(Prompt): Collect from the data below each line with "multi".

(Records for processing):
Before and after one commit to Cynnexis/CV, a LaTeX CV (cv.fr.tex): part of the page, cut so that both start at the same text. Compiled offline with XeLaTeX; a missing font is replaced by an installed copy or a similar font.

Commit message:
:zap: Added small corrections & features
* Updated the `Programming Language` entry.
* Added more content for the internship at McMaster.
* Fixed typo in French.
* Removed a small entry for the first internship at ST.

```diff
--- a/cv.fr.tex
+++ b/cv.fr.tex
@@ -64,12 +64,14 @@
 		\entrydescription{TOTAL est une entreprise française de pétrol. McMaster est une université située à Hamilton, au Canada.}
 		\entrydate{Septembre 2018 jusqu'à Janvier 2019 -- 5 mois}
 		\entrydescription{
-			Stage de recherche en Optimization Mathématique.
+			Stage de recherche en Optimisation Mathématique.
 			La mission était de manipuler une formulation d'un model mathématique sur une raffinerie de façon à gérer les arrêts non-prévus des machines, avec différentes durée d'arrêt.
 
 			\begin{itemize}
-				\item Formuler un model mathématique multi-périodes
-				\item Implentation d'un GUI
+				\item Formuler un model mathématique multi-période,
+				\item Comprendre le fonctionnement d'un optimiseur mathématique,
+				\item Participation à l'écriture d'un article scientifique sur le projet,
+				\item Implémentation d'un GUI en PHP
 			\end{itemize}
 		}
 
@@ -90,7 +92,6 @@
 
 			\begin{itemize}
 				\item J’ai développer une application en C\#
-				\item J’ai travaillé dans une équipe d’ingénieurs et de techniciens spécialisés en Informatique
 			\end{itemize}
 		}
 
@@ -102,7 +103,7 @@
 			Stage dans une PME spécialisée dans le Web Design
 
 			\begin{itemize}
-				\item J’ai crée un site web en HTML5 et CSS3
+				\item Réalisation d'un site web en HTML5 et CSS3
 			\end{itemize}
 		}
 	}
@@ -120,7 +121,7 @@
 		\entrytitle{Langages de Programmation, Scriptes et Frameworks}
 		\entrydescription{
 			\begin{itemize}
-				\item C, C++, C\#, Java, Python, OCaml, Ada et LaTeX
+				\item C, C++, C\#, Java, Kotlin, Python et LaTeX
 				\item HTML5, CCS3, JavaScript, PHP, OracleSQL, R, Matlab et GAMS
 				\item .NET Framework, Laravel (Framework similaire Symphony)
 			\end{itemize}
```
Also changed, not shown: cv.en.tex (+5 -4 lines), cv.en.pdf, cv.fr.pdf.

(Answer):
-				\item Formuler un model mathématique multi-périodes
+				\item Formuler un model mathématique multi-période,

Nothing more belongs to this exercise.